About this task - All entries below must be given again exactly as they stand.

Provided data -
--------------------------------------------------

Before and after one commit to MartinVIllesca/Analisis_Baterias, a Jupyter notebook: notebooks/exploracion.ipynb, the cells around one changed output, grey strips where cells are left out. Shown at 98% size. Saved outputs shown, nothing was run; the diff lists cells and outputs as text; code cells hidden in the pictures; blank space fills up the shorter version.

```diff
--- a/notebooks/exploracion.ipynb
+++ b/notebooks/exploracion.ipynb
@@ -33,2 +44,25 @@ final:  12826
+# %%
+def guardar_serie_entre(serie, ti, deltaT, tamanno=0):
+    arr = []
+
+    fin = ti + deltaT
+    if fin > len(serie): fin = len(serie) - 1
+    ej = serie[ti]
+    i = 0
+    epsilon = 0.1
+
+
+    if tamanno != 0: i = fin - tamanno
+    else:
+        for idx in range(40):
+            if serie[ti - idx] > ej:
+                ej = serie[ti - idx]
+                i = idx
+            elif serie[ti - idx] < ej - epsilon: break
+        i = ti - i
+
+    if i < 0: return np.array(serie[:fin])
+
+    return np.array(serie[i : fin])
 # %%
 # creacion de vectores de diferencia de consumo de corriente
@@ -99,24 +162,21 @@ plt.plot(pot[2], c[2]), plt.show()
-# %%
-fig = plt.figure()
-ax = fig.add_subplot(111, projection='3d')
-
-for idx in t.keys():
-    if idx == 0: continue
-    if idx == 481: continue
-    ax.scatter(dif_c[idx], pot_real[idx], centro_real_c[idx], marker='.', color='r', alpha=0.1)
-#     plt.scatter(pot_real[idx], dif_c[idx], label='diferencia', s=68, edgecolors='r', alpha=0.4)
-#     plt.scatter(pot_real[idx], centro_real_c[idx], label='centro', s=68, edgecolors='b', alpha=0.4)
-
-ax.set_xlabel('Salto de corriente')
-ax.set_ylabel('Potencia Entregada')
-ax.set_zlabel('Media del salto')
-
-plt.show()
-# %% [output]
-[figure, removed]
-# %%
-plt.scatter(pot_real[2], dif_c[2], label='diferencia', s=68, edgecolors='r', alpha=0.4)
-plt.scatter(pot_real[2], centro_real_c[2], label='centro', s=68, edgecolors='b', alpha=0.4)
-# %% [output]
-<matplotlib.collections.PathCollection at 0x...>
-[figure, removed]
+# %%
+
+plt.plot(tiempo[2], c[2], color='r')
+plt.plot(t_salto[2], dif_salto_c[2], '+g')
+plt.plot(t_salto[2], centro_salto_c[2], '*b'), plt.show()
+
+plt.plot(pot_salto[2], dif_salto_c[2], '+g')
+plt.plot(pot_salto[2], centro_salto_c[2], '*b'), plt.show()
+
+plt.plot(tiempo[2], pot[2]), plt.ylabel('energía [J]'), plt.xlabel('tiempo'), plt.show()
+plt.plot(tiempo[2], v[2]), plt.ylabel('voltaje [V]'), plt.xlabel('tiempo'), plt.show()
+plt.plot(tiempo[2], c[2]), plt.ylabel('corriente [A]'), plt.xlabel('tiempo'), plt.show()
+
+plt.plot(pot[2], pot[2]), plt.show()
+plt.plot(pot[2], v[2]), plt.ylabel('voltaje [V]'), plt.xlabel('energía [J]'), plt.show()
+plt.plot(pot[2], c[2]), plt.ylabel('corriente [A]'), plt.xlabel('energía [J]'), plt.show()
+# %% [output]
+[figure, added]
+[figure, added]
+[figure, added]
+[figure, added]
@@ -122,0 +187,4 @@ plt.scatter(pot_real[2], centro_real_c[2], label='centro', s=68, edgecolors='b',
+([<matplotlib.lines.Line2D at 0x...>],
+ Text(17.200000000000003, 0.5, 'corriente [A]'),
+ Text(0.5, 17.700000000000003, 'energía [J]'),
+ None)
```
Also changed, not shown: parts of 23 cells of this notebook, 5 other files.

--------------------------------------------------

Completed exercise -
Before and after one commit to MartinVIllesca/Analisis_Baterias, a Jupyter notebook: notebooks/exploracion.ipynb, the cells around one changed output, grey strips where cells are left out. Shown at 98% size. Saved outputs shown, nothing was run; the diff lists cells and outputs as text; code cells hidden in the pictures; blank space fills up the shorter version.

```diff
--- a/notebooks/exploracion.ipynb
+++ b/notebooks/exploracion.ipynb
@@ -33,2 +44,25 @@ final:  12826
+# %%
+def guardar_serie_entre(serie, ti, deltaT, tamanno=0):
+    arr = []
+
+    fin = ti + deltaT
+    if fin > len(serie): fin = len(serie) - 1
+    ej = serie[ti]
+    i = 0
+    epsilon = 0.1
+
+
+    if tamanno != 0: i = fin - tamanno
+    else:
+        for idx in range(40):
+            if serie[ti - idx] > ej:
+                ej = serie[ti - idx]
+                i = idx
+            elif serie[ti - idx] < ej - epsilon: break
+        i = ti - i
+
+    if i < 0: return np.array(serie[:fin])
+
+    return np.array(serie[i : fin])
 # %%
 # creacion de vectores de diferencia de consumo de corriente
@@ -99,24 +162,21 @@ plt.plot(pot[2], c[2]), plt.show()
-# %%
-fig = plt.figure()
-ax = fig.add_subplot(111, projection='3d')
-
-for idx in t.keys():
-    if idx == 0: continue
-    if idx == 481: continue
-    ax.scatter(dif_c[idx], pot_real[idx], centro_real_c[idx], marker='.', color='r', alpha=0.1)
-#     plt.scatter(pot_real[idx], dif_c[idx], label='diferencia', s=68, edgecolors='r', alpha=0.4)
-#     plt.scatter(pot_real[idx], centro_real_c[idx], label='centro', s=68, edgecolors='b', alpha=0.4)
-
-ax.set_xlabel('Salto de corriente')
-ax.set_ylabel('Potencia Entregada')
-ax.set_zlabel('Media del salto')
-
-plt.show()
-# %% [output]
-[figure, removed]
-# %%
-plt.scatter(pot_real[2], dif_c[2], label='diferencia', s=68, edgecolors='r', alpha=0.4)
-plt.scatter(pot_real[2], centro_real_c[2], label='centro', s=68, edgecolors='b', alpha=0.4)
-# %% [output]
-<matplotlib.collections.PathCollection at 0x...>
-[figure, removed]
+# %%
+
+plt.plot(tiempo[2], c[2], color='r')
+plt.plot(t_salto[2], dif_salto_c[2], '+g')
+plt.plot(t_salto[2], centro_salto_c[2], '*b'), plt.show()
+
+plt.plot(pot_salto[2], dif_salto_c[2], '+g')
+plt.plot(pot_salto[2], centro_salto_c[2], '*b'), plt.show()
+
+plt.plot(tiempo[2], pot[2]), plt.ylabel('energía [J]'), plt.xlabel('tiempo'), plt.show()
+plt.plot(tiempo[2], v[2]), plt.ylabel('voltaje [V]'), plt.xlabel('tiempo'), plt.show()
+plt.plot(tiempo[2], c[2]), plt.ylabel('corriente [A]'), plt.xlabel('tiempo'), plt.show()
+
+plt.plot(pot[2], pot[2]), plt.show()
+plt.plot(pot[2], v[2]), plt.ylabel('voltaje [V]'), plt.xlabel('energía [J]'), plt.show()
+plt.plot(pot[2], c[2]), plt.ylabel('corriente [A]'), plt.xlabel('energía [J]'), plt.show()
+# %% [output]
+[figure, added]
+[figure, added]
+[figure, added]
+[figure, added]
@@ -122,0 +187,4 @@ plt.scatter(pot_real[2], centro_real_c[2], label='centro', s=68, edgecolors='b',
+([<matplotlib.lines.Line2D at 0x...>],
+ Text(17.200000000000003, 0.5, 'corriente [A]'),
+ Text(0.5, 17.700000000000003, 'energía [J]'),
+ None)
```
Also changed, not shown: parts of 23 cells of this notebook, 5 other files.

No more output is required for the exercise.